*** Begin section ***

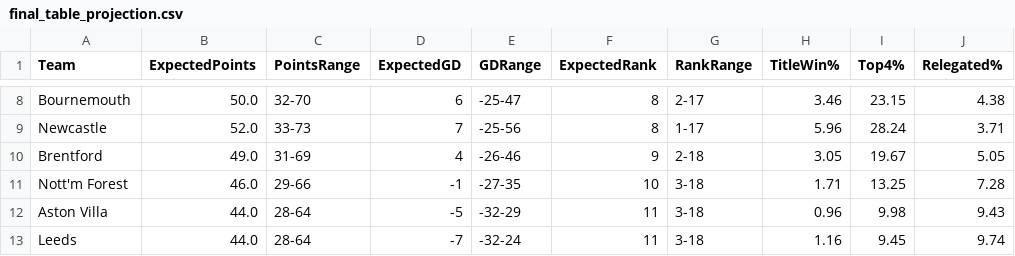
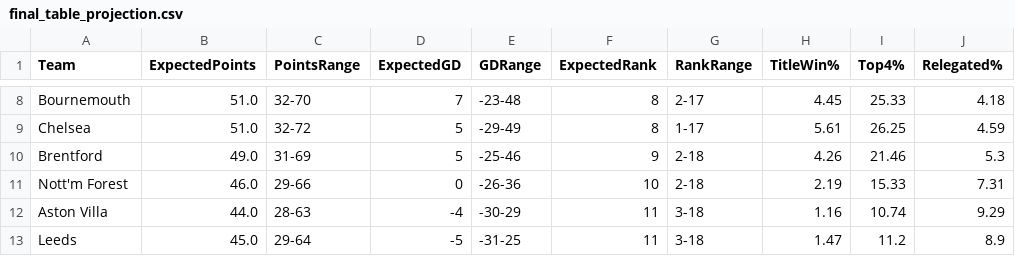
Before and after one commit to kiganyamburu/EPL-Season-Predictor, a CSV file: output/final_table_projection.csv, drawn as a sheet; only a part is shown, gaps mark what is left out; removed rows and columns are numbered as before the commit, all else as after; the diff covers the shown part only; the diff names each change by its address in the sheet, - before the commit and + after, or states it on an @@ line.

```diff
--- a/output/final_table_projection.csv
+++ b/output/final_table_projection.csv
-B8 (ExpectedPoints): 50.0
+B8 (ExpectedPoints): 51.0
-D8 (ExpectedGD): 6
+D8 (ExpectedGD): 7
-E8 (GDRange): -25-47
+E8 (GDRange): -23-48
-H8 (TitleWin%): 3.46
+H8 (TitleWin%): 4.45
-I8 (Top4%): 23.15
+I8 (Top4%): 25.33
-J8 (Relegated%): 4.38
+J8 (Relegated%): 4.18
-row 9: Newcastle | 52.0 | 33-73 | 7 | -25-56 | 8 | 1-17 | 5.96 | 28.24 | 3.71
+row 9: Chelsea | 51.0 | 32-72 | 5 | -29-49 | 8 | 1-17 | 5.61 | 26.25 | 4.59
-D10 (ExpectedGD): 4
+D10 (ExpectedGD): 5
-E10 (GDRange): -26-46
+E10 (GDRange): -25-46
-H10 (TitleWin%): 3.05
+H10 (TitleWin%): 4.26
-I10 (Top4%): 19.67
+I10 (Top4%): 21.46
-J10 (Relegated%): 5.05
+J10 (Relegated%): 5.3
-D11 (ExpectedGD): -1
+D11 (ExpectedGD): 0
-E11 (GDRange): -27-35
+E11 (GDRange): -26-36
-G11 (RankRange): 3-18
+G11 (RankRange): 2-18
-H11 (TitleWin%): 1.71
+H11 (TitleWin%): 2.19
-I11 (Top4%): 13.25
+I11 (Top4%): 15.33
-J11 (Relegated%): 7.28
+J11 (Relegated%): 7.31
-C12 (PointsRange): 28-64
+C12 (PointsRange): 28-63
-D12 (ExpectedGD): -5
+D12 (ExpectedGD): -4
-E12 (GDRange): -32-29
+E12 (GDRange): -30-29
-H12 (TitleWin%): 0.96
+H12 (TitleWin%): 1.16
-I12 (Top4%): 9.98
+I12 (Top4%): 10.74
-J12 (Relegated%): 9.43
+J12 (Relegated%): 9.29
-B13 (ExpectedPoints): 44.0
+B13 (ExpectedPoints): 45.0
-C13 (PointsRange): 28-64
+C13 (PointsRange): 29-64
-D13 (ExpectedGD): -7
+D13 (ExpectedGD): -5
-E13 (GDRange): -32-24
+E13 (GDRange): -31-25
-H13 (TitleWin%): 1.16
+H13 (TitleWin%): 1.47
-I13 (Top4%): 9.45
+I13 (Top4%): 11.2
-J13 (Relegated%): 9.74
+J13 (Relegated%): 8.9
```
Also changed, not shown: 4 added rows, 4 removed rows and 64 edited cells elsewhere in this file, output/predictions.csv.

*** End section ***

_What is required_
Every record is to be repeated exactly, and no picture is carried over.

_Output below_
Before and after one commit to kiganyamburu/EPL-Season-Predictor, a CSV file: output/final_table_projection.csv, drawn as a sheet; only a part is shown, gaps mark what is left out; removed rows and columns are numbered as before the commit, all else as after; the diff covers the shown part only; the diff names each change by its address in the sheet, - before the commit and + after, or states it on an @@ line.

```diff
--- a/output/final_table_projection.csv
+++ b/output/final_table_projection.csv
-B8 (ExpectedPoints): 50.0
+B8 (ExpectedPoints): 51.0
-D8 (ExpectedGD): 6
+D8 (ExpectedGD): 7
-E8 (GDRange): -25-47
+E8 (GDRange): -23-48
-H8 (TitleWin%): 3.46
+H8 (TitleWin%): 4.45
-I8 (Top4%): 23.15
+I8 (Top4%): 25.33
-J8 (Relegated%): 4.38
+J8 (Relegated%): 4.18
-row 9: Newcastle | 52.0 | 33-73 | 7 | -25-56 | 8 | 1-17 | 5.96 | 28.24 | 3.71
+row 9: Chelsea | 51.0 | 32-72 | 5 | -29-49 | 8 | 1-17 | 5.61 | 26.25 | 4.59
-D10 (ExpectedGD): 4
+D10 (ExpectedGD): 5
-E10 (GDRange): -26-46
+E10 (GDRange): -25-46
-H10 (TitleWin%): 3.05
+H10 (TitleWin%): 4.26
-I10 (Top4%): 19.67
+I10 (Top4%): 21.46
-J10 (Relegated%): 5.05
+J10 (Relegated%): 5.3
-D11 (ExpectedGD): -1
+D11 (ExpectedGD): 0
-E11 (GDRange): -27-35
+E11 (GDRange): -26-36
-G11 (RankRange): 3-18
+G11 (RankRange): 2-18
-H11 (TitleWin%): 1.71
+H11 (TitleWin%): 2.19
-I11 (Top4%): 13.25
+I11 (Top4%): 15.33
-J11 (Relegated%): 7.28
+J11 (Relegated%): 7.31
-C12 (PointsRange): 28-64
+C12 (PointsRange): 28-63
-D12 (ExpectedGD): -5
+D12 (ExpectedGD): -4
-E12 (GDRange): -32-29
+E12 (GDRange): -30-29
-H12 (TitleWin%): 0.96
+H12 (TitleWin%): 1.16
-I12 (Top4%): 9.98
+I12 (Top4%): 10.74
-J12 (Relegated%): 9.43
+J12 (Relegated%): 9.29
-B13 (ExpectedPoints): 44.0
+B13 (ExpectedPoints): 45.0
-C13 (PointsRange): 28-64
+C13 (PointsRange): 29-64
-D13 (ExpectedGD): -7
+D13 (ExpectedGD): -5
-E13 (GDRange): -32-24
+E13 (GDRange): -31-25
-H13 (TitleWin%): 1.16
+H13 (TitleWin%): 1.47
-I13 (Top4%): 9.45
+I13 (Top4%): 11.2
-J13 (Relegated%): 9.74
+J13 (Relegated%): 8.9
```
Also changed, not shown: 4 added rows, 4 removed rows and 64 edited cells elsewhere in this file, output/predictions.csv.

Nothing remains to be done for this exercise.